The Book God had been excited about this one as soon as the first stills leaked out, and his excitement slowly infected me as well, but I didn’t know very much about the story except that it was Edgar Rice Burroughs and was about a person from Earth who somehow got stuck on Mars. But that was good enough for me, so off we went one Sunday afternoon to watch the thing; I hadn’t read or heard any reviews though I was aware of some mutterings, especially around the advertising.

Before I launch into bullet-point mode its worth saying that I really, really enjoyed this, the time flew by and its on my DVD-to-buy list.

So there.

My thoughts:

  • What on earth were Disney thinking in just calling it John Carter? True, the poster gives you a clue as to what kind of film this is but for goodness sake, the inclusion of the word Mars wasn’t going to put people off (I say that as someone who has a stack of sci-fi novels and disappointing films (I’m looking at you Mission to Mars) bought solely because they were SET ON MARS)

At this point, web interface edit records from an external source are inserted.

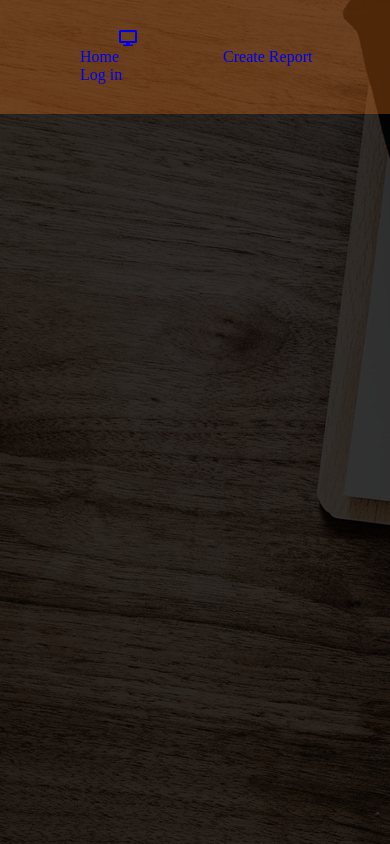
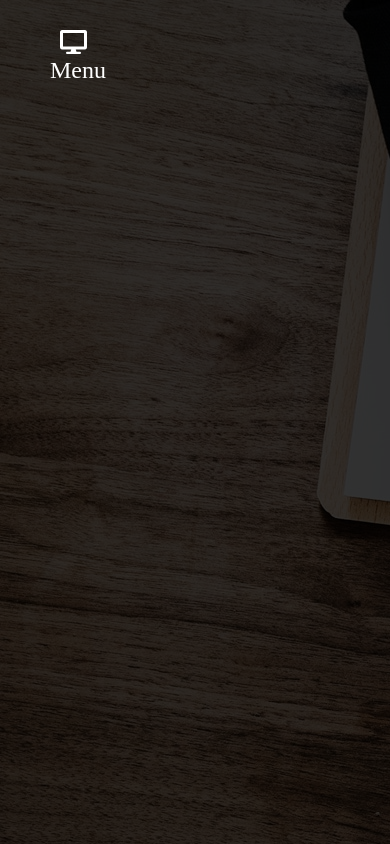
Before and after one commit to Rexben001/Reporting, a plain HTML site: page ui/index.html in a window 390 px wide. Shown: the top 844 px of the page. Drawn offline with Linux system fonts and the light colour scheme.

Commit message:
[Feature #162367275] Add media query for devices with max-width of 600px

```diff
--- a/ui/index.html
+++ b/ui/index.html
@@ -12,7 +12,8 @@
     <header>
         <div class="overlay">
             <ul>
-                <li><a href="#" class="home"><i class="fas fa-desktop"></i></a></li>
+                <span class="home"><li><a href="#" class="home-a"><i class="fas fa-desktop"></i></a></li></span>
+                <li><a href="#" class="active">Menu</a></li>
                 <li><a href="#">Home</a></li>
                 <li><a href="#">Create Report</a></li>
                 <li><a href="#">Log in</a></li>
--- a/ui/main.css
+++ b/ui/main.css
@@ -23,20 +23,53 @@ ul{
     top: 0;
     right: 0;
     padding: 30px;
-    background: rgba(255, 123, 23, 0.3);
-    box-shadow: rgba(0, 0, 0, 0.3)
+    /* background: rgba(255, 123, 23, 0.3); */
+
 }
 
 ul li{
     display: inline;
-    padding: 20px 50px;
+    padding: 20px 20px;
     text-align: right;
+}
+
+ul li a:hover{
+    background: black;
+    color: white;
 }
 
 a{
     text-decoration: none;
+    font-size: 1.5rem;
+    color: white
 }
 .home{
 margin-left: 10%;
-padding-right: 30%;
+padding-right: 40%;
 }
+
+.active{
+    display: none;
+}
+
+@media screen and (max-width: 600px){
+
+    body{
+        width: 100%;
+    }
+
+    ul a{
+        display: none;
+    }
+    .active{
+        display: inline;
+    }
+    .home{
+        margin-left: 10px;
+    }
+    .home-a{
+        display: inline;
+        margin-left: 0px;
+    }
+
+}
```
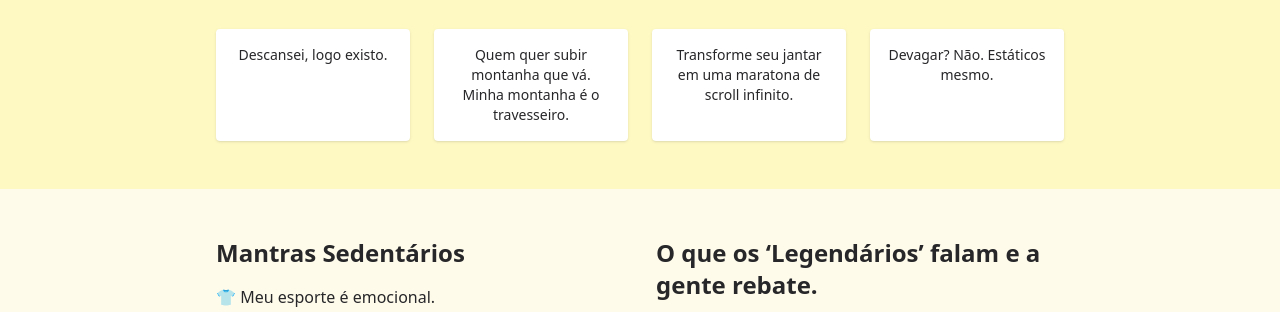
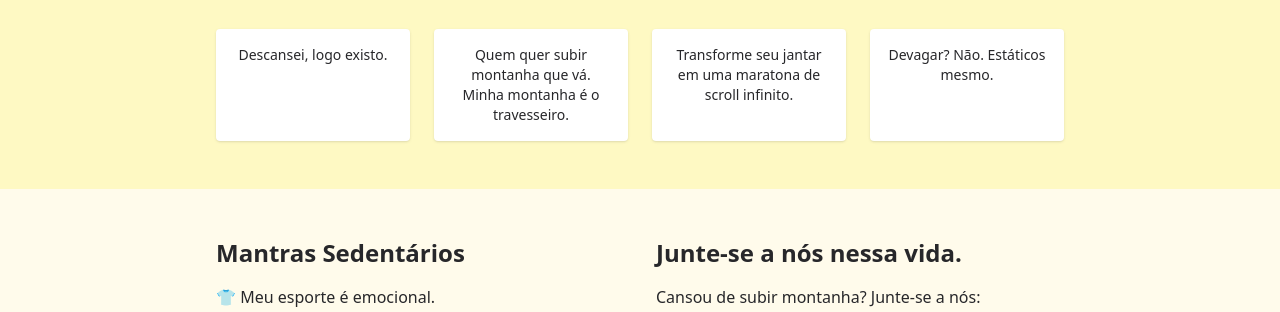
Before and after one commit to eaport/sedentarios, a plain HTML site: page index.html in a window 1280 px wide. Shown: the part 609-921 px from the top of the page. Drawn offline with nearby package versions, Linux system fonts and the light colour scheme.

Commit message:
Update index.html

```diff
--- a/index.html
+++ b/index.html
@@ -50,7 +50,7 @@
         </ul>
       </div>
       <div>
-        <h3 class="text-2xl font-bold mb-4">O que os ‘Legendários’ falam e a gente rebate.</h3>
+        <h3 class="text-2xl font-bold mb-4">Junte-se a nós nessa vida.</h3>
         <form class="space-y-4">
           <label class="block">
             Cansou de subir montanha? Junte-se a nós:
```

[See what you have done, Disney, you have made me shouty and use parentheses in an excessive manner, shame on you]

  • And getting back to the whole Mars thing, how can people have watched this film and not realise that it was set on Mars? Apart from the big “of Mars” do-dah at the end, it’s mentioned at least twice in the film including some lengthy fiddling about with a star-map sort of thing. This has led me to the conclusion that some folk are just dim, which is not a very nice way to view your fellow man and I blame Disney for my temporary misanthropy as well
  • OK, so Taylor Kitsch is a bit dull and gloomy but that worked for me as well, not everyone inexplicably transported to another world will be full of joy and wonder and grasp the situation immediately
  • And there were some brilliant stalwart British actors moving the whole thing along; Ciaran Hinds looking a bit odd in his Julius-Caeasar-type grey wig, but c’mon Dominic West was chewing the scenery villainously, and I would have liked to have seen more of James Purefoy
  • Mark Strong. The man’s a class act in absolutely everything he has ever been in and I would bow my head in his presence (if I was ever lucky enough to be in his presence)
  • The heroine was quite pretty and not totally vapid. This is a good thing.
  • I liked the special effects. I liked the properly alien Martians. I liked the big dog thing. I particularly liked the framing device, very sweet (and yay Bryan Cranston).

So I just don’t understand why so many people seem to dislike this so much. It was not dull (despite what Mark Kermode and other reviewers have said) and it wasn’t incomprehensible if you were at least half-awake.

And it was set on Mars.

It’s a real shame it lost so much money and there won’t be any sequels. If I were a conspiracy theorist I would smell a rat, but sadly I just think that the studio got embarrassed by the film.

The whole thing has made me quite cross. Can you tell?